-- TASK GOAL --
The word "client" may appear in lines of the data below. Say how many lines hold it, giving only the number.

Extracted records

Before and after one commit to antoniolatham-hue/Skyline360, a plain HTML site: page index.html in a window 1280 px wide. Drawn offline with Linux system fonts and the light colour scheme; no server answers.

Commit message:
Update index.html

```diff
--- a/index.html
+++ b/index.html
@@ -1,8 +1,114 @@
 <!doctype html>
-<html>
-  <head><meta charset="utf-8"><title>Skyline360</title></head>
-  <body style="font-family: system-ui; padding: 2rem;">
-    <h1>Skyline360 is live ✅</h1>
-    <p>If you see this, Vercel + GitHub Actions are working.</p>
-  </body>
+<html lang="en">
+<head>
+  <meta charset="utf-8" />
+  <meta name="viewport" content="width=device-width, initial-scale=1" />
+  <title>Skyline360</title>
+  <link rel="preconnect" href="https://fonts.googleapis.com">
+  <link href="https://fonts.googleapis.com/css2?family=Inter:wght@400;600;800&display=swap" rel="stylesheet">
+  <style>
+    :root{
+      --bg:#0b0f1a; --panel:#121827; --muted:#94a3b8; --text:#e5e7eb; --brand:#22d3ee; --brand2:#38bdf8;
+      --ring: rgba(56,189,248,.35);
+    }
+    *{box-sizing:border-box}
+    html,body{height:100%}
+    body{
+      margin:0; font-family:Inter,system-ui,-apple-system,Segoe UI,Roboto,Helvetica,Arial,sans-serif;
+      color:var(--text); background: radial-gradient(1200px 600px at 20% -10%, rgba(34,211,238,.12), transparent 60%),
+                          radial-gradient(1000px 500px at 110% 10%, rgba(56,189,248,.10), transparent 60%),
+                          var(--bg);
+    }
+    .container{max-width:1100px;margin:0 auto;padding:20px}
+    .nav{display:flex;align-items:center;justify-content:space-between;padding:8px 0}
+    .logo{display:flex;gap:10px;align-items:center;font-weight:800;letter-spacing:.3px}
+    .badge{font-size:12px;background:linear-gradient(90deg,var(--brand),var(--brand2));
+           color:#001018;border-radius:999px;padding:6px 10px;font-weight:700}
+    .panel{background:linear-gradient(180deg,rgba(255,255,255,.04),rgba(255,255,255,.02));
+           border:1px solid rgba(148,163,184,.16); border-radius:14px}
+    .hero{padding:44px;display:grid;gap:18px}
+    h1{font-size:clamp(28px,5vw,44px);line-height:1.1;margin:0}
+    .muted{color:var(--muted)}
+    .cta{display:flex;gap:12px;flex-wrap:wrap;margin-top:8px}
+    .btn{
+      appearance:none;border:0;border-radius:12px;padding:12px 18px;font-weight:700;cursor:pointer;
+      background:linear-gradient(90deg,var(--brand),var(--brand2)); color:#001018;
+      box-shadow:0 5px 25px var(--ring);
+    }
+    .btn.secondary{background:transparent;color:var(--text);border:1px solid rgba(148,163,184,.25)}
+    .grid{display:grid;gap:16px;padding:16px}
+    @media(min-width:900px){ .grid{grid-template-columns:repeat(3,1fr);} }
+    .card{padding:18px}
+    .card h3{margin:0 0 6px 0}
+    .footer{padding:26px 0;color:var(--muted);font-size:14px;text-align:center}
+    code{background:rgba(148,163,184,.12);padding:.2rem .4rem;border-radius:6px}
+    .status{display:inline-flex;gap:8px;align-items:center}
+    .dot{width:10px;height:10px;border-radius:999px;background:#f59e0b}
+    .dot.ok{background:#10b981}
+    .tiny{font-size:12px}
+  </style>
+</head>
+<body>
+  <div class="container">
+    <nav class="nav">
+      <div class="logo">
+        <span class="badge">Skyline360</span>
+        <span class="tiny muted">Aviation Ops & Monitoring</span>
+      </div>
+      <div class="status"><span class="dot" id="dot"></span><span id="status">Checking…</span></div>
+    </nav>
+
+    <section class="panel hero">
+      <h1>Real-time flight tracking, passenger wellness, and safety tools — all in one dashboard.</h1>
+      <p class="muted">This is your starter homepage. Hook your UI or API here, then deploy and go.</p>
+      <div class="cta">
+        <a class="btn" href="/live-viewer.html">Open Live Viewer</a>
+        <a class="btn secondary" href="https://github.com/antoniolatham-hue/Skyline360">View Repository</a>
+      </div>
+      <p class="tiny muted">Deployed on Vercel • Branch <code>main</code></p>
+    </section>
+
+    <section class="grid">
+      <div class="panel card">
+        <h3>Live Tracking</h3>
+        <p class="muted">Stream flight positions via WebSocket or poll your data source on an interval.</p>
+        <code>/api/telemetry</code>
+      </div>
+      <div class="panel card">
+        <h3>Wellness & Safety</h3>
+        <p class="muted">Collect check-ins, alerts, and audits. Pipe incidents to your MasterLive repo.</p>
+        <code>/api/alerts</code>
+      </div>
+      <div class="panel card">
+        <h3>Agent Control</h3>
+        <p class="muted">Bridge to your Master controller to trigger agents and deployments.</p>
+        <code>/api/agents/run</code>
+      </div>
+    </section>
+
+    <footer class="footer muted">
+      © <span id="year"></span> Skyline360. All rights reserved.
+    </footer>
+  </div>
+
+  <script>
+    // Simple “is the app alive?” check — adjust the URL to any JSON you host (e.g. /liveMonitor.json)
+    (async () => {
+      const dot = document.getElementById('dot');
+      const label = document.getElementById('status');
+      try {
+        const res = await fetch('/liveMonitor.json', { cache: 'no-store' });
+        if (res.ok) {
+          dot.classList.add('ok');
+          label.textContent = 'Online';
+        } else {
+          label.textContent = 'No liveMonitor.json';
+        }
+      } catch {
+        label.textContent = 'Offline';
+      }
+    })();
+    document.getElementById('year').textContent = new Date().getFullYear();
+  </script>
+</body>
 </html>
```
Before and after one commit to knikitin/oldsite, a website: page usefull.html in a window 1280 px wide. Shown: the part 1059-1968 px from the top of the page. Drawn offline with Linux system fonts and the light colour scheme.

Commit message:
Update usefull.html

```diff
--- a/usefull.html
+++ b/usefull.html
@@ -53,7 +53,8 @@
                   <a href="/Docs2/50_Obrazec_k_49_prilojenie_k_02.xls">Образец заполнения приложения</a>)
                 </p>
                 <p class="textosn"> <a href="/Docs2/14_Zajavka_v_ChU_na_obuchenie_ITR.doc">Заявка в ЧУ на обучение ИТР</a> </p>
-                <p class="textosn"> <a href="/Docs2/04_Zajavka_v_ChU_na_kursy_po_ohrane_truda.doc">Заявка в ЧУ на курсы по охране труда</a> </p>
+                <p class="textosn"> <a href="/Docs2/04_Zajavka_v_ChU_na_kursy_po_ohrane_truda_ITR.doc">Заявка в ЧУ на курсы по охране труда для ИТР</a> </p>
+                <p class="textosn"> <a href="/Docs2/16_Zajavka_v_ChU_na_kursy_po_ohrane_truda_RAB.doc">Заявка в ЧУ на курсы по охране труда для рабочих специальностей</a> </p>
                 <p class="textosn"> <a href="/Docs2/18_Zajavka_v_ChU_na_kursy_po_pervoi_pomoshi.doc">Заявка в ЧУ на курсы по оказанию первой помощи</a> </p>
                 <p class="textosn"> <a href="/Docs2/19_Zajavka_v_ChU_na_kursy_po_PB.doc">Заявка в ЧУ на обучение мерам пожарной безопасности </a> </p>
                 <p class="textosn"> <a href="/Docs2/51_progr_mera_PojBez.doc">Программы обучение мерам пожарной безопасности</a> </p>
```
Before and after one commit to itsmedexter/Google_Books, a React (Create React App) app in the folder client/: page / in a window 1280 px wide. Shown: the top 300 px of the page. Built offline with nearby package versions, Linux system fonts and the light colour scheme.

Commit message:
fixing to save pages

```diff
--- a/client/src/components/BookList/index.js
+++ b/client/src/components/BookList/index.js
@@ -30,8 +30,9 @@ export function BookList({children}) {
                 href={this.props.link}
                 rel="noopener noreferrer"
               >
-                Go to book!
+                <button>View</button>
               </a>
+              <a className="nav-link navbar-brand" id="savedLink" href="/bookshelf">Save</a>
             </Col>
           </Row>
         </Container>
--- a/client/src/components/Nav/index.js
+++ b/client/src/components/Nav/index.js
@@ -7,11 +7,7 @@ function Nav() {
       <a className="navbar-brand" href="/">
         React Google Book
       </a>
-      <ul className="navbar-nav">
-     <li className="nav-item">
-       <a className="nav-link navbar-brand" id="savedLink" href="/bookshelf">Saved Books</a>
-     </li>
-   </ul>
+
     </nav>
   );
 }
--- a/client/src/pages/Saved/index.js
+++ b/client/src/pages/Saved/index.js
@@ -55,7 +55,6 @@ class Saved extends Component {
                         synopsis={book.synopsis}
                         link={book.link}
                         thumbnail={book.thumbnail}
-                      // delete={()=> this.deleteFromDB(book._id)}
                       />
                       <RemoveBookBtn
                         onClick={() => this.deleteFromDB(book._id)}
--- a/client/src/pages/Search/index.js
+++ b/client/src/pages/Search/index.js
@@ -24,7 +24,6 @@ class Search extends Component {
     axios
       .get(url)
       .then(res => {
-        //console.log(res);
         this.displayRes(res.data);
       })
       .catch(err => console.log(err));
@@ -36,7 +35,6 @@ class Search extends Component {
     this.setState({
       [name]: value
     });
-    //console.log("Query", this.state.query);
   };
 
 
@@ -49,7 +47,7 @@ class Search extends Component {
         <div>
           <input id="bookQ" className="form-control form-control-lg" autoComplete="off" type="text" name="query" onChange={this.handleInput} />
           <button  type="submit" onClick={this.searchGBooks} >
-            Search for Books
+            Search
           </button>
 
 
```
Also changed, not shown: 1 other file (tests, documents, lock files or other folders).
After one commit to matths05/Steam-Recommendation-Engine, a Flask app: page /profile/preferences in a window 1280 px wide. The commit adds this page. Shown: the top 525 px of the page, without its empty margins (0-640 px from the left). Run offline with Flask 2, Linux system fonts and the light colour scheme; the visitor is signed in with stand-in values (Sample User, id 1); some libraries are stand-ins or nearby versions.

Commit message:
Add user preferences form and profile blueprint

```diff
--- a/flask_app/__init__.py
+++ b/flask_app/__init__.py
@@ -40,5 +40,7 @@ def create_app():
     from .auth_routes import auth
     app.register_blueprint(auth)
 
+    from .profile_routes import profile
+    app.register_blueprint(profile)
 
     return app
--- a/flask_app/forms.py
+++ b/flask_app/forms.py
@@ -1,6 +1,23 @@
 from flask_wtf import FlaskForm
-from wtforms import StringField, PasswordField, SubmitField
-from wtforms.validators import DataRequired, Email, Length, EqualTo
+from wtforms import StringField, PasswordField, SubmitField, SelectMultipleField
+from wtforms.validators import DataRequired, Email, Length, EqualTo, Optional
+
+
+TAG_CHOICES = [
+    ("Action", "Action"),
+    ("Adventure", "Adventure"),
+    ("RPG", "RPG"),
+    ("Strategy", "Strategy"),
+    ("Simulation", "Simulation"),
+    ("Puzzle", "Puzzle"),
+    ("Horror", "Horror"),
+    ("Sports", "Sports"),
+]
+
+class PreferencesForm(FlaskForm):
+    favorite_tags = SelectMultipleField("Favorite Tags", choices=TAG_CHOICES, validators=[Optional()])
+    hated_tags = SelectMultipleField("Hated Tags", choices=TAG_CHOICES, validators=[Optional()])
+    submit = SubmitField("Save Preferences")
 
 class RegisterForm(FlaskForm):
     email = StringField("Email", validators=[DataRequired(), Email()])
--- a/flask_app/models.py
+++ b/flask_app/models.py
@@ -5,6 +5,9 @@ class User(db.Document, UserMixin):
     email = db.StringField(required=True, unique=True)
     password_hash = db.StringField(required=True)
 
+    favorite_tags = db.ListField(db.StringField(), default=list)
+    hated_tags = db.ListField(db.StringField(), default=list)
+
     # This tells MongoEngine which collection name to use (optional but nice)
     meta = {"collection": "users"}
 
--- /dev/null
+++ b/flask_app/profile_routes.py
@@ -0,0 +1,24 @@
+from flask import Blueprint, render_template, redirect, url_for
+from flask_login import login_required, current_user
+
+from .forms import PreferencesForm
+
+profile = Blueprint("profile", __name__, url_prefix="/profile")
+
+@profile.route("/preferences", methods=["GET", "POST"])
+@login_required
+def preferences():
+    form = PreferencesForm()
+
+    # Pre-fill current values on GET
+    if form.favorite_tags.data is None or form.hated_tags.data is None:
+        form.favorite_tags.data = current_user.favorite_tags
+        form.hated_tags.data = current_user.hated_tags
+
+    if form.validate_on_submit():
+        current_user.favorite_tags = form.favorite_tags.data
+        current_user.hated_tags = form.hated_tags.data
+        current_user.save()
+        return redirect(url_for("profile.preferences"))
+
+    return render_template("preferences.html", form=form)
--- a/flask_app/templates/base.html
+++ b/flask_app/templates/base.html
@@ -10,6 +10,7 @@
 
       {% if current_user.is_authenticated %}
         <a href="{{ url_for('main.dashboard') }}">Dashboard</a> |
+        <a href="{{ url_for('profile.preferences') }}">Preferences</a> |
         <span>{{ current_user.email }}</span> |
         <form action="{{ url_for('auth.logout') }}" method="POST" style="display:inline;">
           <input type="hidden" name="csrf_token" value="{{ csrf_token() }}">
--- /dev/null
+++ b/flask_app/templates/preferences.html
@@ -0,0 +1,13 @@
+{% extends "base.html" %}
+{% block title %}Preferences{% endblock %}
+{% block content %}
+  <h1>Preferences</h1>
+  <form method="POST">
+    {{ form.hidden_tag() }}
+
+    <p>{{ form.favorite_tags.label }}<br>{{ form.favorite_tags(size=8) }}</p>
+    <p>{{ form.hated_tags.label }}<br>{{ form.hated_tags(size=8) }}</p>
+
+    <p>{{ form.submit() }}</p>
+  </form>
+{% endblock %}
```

-- EXERCISE OUTPUT --
9